This design is sometimes attributed to Giovanni Savonuzzi, or alternatively Giovanni Michelotti, who worked as a freelancer stylist at the time, although at present there is no definitive proof of either designer’s involvement. It is interesting to note that, much like the Supersonic design before it, this bodywork was applied to a variety of chassis. In fact, the 1954 Alfa Romeo 1900 L by Ghia also offered in this catalogue shares many of the same major design cues, although the proportions of that car give it a very different overall look.

According to the research of Anders Ditlev Clausager contained in Jaguar XK 140/150 In Detail, Ghia is known to have bodied at least three, and perhaps four, XK 140s in this style. Chassis 810827 DN was commissioned by the dealer Delacroix in Paris, France and exhibited at the 1955 Paris Motor Show and S 814937 DN was sent to the Lebanese importer Robert M. Trad. Another chassis, 815942, was sent to Lebanon as well, though it is not clear whether it wore a similar Ghia body. The remaining chassis, number S 815404, is the car offered here.


Clausager’s research indicates that this special XK 140 was ordered by an R. W. Martin of La Jolla, California through the major Los Angles dealership, Hornburg. Each of these Ghia-bodied XK 140s varied in their details, and a photo that is believed to show this car soon after its completion in Turin indicates that it was finished in white (or a similar light color) with chrome rings around the headlamps, a shield-shaped Jaguar hood emblem, and a hood without an air intake.

The car was reportedly next owned by Gower Champion, actor and theater director, and his then-wife Marjorie. In 1967, the Jaguar was acquired by Ricardo Montalbán, known for his film acting in both Mexico and America and beloved in automotive circles for his role as the suave Chrysler pitchman—most unforgettably, for the Chrysler Cordoba and its “rich Corinthian leather.” When acquired by Montalbán, the car was red; a photo on file of the actor posing with the Jaguar shows that, during his ownership, it still lacked a hood intake.

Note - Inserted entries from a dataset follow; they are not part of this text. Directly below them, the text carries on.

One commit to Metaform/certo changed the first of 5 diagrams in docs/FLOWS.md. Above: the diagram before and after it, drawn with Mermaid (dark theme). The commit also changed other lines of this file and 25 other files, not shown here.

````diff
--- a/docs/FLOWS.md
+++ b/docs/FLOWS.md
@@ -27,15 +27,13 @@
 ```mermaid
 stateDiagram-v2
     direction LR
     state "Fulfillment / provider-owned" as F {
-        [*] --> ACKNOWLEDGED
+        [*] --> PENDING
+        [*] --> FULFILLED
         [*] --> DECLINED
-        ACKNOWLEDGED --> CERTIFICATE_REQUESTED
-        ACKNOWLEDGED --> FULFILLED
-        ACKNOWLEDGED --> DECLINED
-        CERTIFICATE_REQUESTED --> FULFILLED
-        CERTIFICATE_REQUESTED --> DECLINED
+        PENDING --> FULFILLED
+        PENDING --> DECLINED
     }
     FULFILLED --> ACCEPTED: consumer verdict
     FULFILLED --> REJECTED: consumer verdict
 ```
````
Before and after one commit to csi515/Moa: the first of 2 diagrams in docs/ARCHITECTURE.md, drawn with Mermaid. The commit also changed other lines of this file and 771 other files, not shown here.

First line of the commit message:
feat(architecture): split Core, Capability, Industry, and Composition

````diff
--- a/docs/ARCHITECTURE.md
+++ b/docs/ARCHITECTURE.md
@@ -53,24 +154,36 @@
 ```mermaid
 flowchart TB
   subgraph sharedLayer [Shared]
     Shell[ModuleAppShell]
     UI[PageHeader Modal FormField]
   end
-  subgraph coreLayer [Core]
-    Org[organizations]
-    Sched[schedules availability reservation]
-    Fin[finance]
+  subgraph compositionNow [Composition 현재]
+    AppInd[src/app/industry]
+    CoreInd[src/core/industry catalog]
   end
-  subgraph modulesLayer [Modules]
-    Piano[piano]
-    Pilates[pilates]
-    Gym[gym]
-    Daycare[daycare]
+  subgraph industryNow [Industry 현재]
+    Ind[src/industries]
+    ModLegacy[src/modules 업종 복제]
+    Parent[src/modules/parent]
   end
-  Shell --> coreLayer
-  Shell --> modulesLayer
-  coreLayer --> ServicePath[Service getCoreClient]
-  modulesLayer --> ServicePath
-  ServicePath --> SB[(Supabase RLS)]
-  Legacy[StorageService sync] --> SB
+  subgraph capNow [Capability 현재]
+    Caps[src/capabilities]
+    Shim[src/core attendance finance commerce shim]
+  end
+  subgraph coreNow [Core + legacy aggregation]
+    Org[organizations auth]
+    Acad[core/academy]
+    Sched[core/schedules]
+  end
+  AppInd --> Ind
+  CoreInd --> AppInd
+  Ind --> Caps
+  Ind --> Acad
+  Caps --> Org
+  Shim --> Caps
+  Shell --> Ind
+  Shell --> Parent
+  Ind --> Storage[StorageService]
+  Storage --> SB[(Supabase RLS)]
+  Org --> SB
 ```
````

Having made its way to Japan by the early 1990s, S 815404 next appeared in the prestigious Blackhawk Collection in Danville, California. During its tenure there it was shown selectively, appearing at the Pebble Beach Concours d’Elegance in 1992 and 1996. By that time, it had been restored to its present appearance of red over a tan leather interior—though not one of the Corinthian variety, so far as research indicates—with important details such as Marchal headlamps preserved. It also retains its numbers-matching dual-SU-carbureted engine and cylinder head, as noted by its accompanying Jaguar Heritage Trust Production Record Trace Certificate on file (which further confirms its dispatch as a bare chassis). At some point, a hood air intake was fitted, bringing this car in line stylistically with at least one of the other known Ghia-bodied XK 140s.

There is much to recommend a standard XK 140 to the discriminating modern collector, from its engaging road manners to its exhibition and touring potential. This striking coachbuilt Jaguar offers its next owner all that plus the rare distinction of a hand-crafted body—just as when it first rolled out of Ghia’s hallowed Turin works in 1956.